My word for the year is “explore,” and boy have I been out there exploring new things. So far this year I’ve gotten into cheese making, tried out for BookRiot, and the move closer to work, which is resulting in some fun new neighborhood explorations. Recently I quit talking about a goal of mine and did something about it: I submitted a short story for publication.
I’d been doing fiction writing rather consistently on an idea I have for a novel, but I got stuck and stalled out. I was out web surfing for submission locations, and I found a publication with a unique premise – every short story in an issue has the same first line.
I looked at the sentence for the fall issue (“Mrs. Robinson was too busy to die.”), and I immediately knew where I would go with it. After writing the first draft and polishing it a bit, I sent it to my professor friend, and he gave me some excellent suggestions. The end result was that I submitted something that I am proud of, especially for a first short story.
The submission due date was August first. The website said they get responses out to authors in two to three weeks.
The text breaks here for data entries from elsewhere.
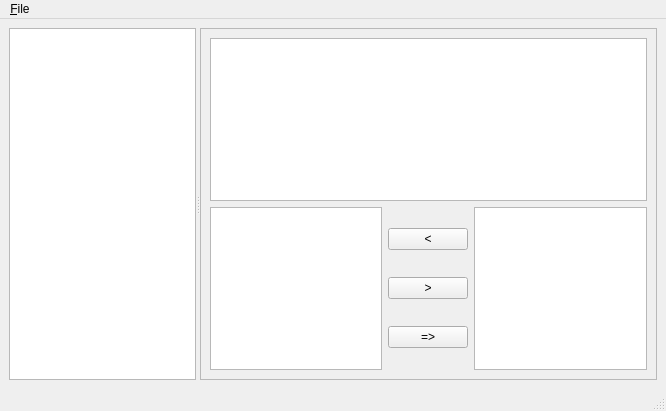
Old version of the form ui/MainWindow.ui in the repository Lgmrszd/GamesSM.
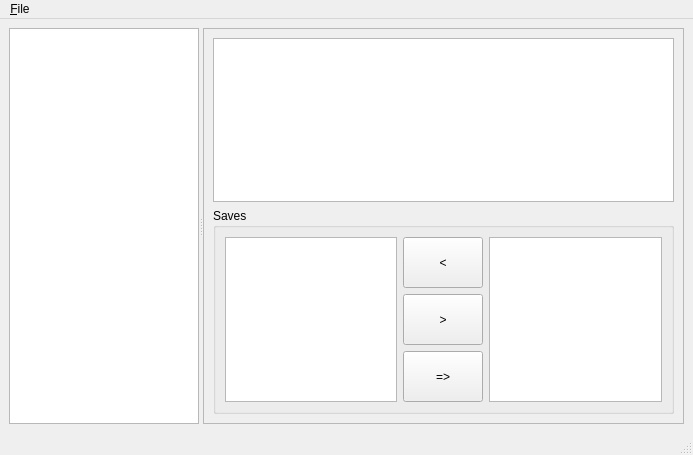
New version of the form.

Patch:
```diff
--- a/ui/MainWindow.ui
+++ b/ui/MainWindow.ui
@@ -6,8 +6,8 @@
    <rect>
     <x>0</x>
     <y>0</y>
-    <width>666</width>
-    <height>411</height>
+    <width>693</width>
+    <height>455</height>
    </rect>
   </property>
   <property name="windowTitle">
@@ -55,7 +55,11 @@
          <widget class="QTextBrowser" name="pluginInfo"/>
         </item>
         <item>
-         <layout class="QHBoxLayout" name="horizontalLayout">
+         <widget class="QGroupBox" name="groupBox">
+          <property name="title">
+           <string>Saves</string>
+          </property>
+          <layout class="QHBoxLayout" name="horizontalLayout_3">
           <item>
            <widget class="QTableWidget" name="savedSlots"/>
           </item>
@@ -63,6 +67,12 @@
            <layout class="QVBoxLayout" name="verticalLayout">
             <item>
              <widget class="QPushButton" name="copyButton">
+               <property name="sizePolicy">
+                <sizepolicy hsizetype="Minimum" vsizetype="Expanding">
+                 <horstretch>0</horstretch>
+                 <verstretch>0</verstretch>
+                </sizepolicy>
+               </property>
               <property name="text">
                <string>&lt;</string>
               </property>
@@ -70,6 +80,12 @@
             </item>
             <item>
              <widget class="QPushButton" name="restoreButton">
+               <property name="sizePolicy">
+                <sizepolicy hsizetype="Minimum" vsizetype="Expanding">
+                 <horstretch>0</horstretch>
+                 <verstretch>0</verstretch>
+                </sizepolicy>
+               </property>
               <property name="text">
                <string>&gt;</string>
               </property>
@@ -77,6 +93,12 @@
             </item>
             <item>
              <widget class="QPushButton" name="replaceButton">
+               <property name="sizePolicy">
+                <sizepolicy hsizetype="Minimum" vsizetype="Expanding">
+                 <horstretch>0</horstretch>
+                 <verstretch>0</verstretch>
+                </sizepolicy>
+               </property>
               <property name="text">
                <string>=&gt;</string>
               </property>
@@ -88,6 +110,7 @@
            <widget class="QListWidget" name="gameSlots"/>
           </item>
          </layout>
+         </widget>
         </item>
        </layout>
       </widget>
@@ -100,7 +123,7 @@
     <rect>
      <x>0</x>
      <y>0</y>
-     <width>666</width>
+     <width>693</width>
      <height>30</height>
     </rect>
    </property>
```
Left out of the diff: 2 changed lines with no effect on the pictures. Lines whose indentation alone changed are shown as unchanged.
I checked the home page last week, only to find out that they had had a record number of submissions. How do I keep unknowingly choosing crowded fields to compete in for my first time?
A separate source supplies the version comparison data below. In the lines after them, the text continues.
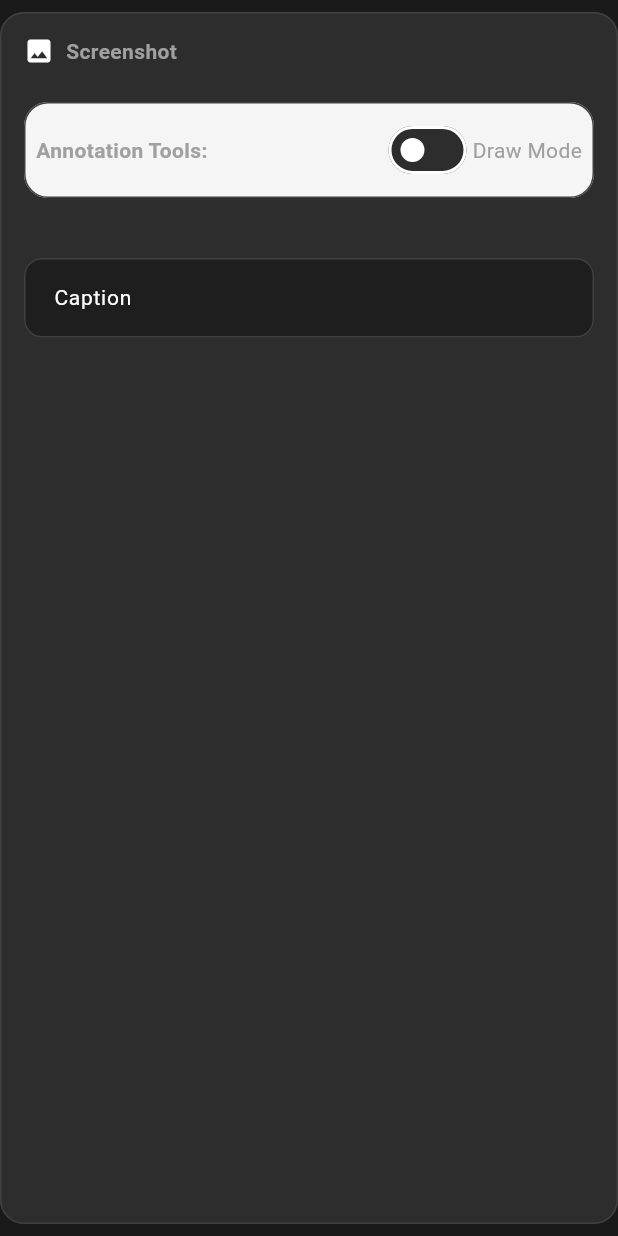
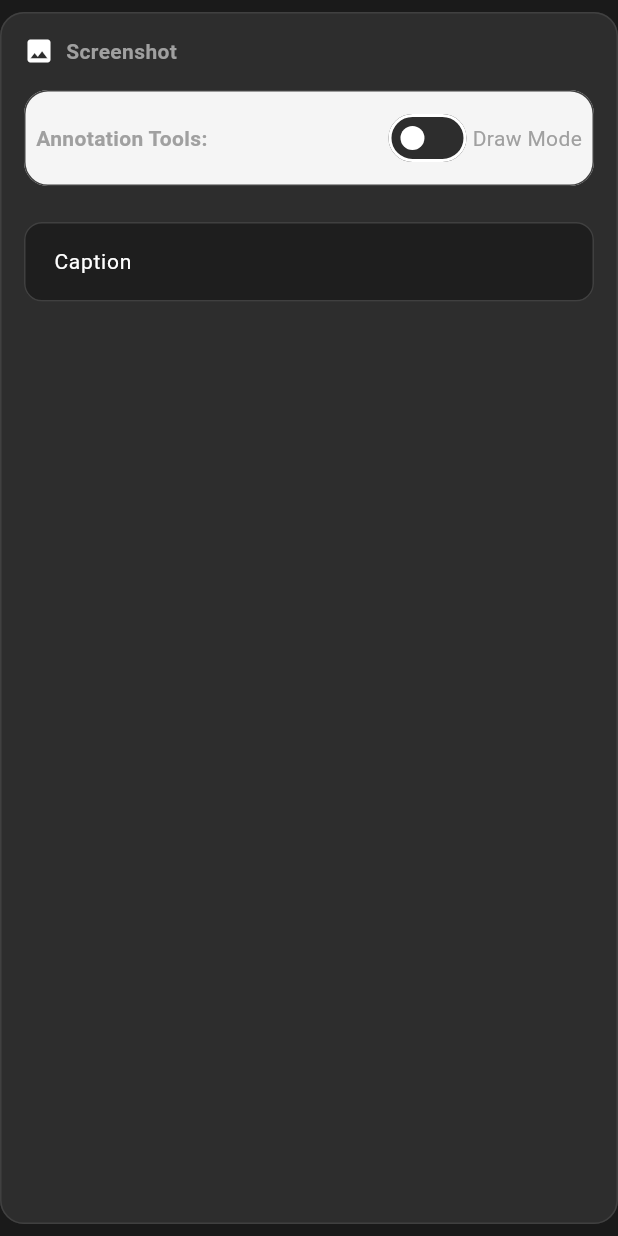
Before and after one commit to NGURE-TIM/LazyWikis, a Flutter app: the ScreenshotContentEditor widget shown alone on an empty page, opened directly with empty values, on a phone screen of 412 x 824 dp. Run offline on Flutter 3.47's test engine with Material 3 defaults, Android fonts, the phone set to English and light mode, and no system bars; our stand-ins replace file_picker, go_router, shared_preferences; missing offline and left inert: dart:html, flutter_quill; accounts and stored records are empty.

Commit message:
fix: reduce excessive vertical spacing in guide editor UI

```diff
--- a/lib/ui/guide_editor/widgets/editors/command_content_editor.dart
+++ b/lib/ui/guide_editor/widgets/editors/command_content_editor.dart
@@ -102,7 +102,7 @@ class _CommandContentEditorState extends State<CommandContentEditor> {
                   ),
               ],
             ),
-            const SizedBox(height: 16),
+            const SizedBox(height: 8),
             TextField(
               controller: _commandController,
               maxLines: null,
@@ -115,7 +115,7 @@ class _CommandContentEditorState extends State<CommandContentEditor> {
               style: const TextStyle(fontFamily: 'monospace'),
               onChanged: (_) => _updateContent(),
             ),
-            const SizedBox(height: 16),
+            const SizedBox(height: 8),
             Row(
               children: [
                 Checkbox(
--- a/lib/ui/guide_editor/widgets/editors/screenshot_content_editor.dart
+++ b/lib/ui/guide_editor/widgets/editors/screenshot_content_editor.dart
@@ -173,13 +173,13 @@ class _ScreenshotContentEditorState extends State<ScreenshotContentEditor> {
                   ),
               ],
             ),
-            const SizedBox(height: 16),
+            const SizedBox(height: 8),
 
             // Image or placeholder
             if (widget.content.image != null) ...[
               // Annotation toolbar
               _buildAnnotationToolbar(),
-              const SizedBox(height: 16),
+              const SizedBox(height: 8),
 
               // Image with annotations
               Container(
@@ -251,7 +251,7 @@ class _ScreenshotContentEditorState extends State<ScreenshotContentEditor> {
                   ),
                 ),
               ),
-              const SizedBox(height: 16),
+              const SizedBox(height: 8),
 
               // Caption
               TextField(
```
Also changed, not shown: lib/ui/guide_editor/widgets/step_editor_panel.dart (+14 -11 lines).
I heard back from them late Monday night. It was a rejection email, and that did not discourage me at all. As much as I wanted it, I would have been shocked if my first story got accepted anywhere. The wording of the email made me admire the publication all the more. The first sentence was, “Thank you for letting us read ‘Blending In.'”
Although the prompt for their next issue doesn’t do it for me, the one for their sister publication, The Last Line, does. I’ve already started plotting out that submission.
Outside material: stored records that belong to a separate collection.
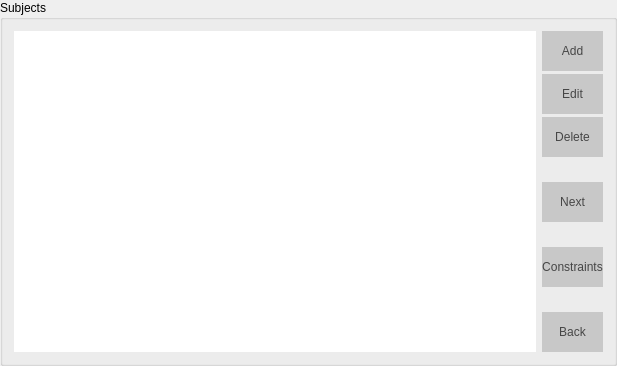
The window that Orar/OrarApp/SubjectView.ui (alexandrutm/UnivTimetable) describes before a commit, drawn with Qt 5.
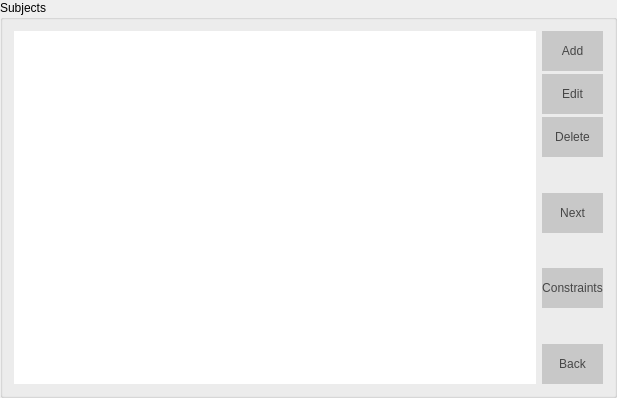
The same window after the commit.

Commit message: Changed listwiget with table view in all views and implemented a model for every tableview

```diff
--- a/Orar/OrarApp/SubjectView.ui
+++ b/Orar/OrarApp/SubjectView.ui
@@ -7,7 +7,7 @@
     <x>0</x>
     <y>0</y>
     <width>617</width>
-    <height>366</height>
+    <height>398</height>
    </rect>
   </property>
   <property name="windowTitle">
@@ -36,7 +36,7 @@
      </property>
      <layout class="QHBoxLayout" name="horizontalLayout">
       <item>
-       <widget class="QListWidget" name="mList">
+       <widget class="QTableView" name="mTable">
         <property name="frameShape">
          <enum>QFrame::NoFrame</enum>
         </property>
```
Left out of the diff: 3 changed lines with no effect on the pictures. The commit also changes 30 other files.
If anyone would like to read my short story (it’s actually flash fiction, only 1,000 words), email me at Tammy at grownupnowwhat.com and I’ll send you a link and the password to a page on this site. (If I make my story a post, it is no longer considered unpublished.)
I’m so proud of myself for trying new things and continuing even when the first result is not complete success.
What was the last activity you continued with even after a setback? or Has anyone else received a rejection that spurred them to do better?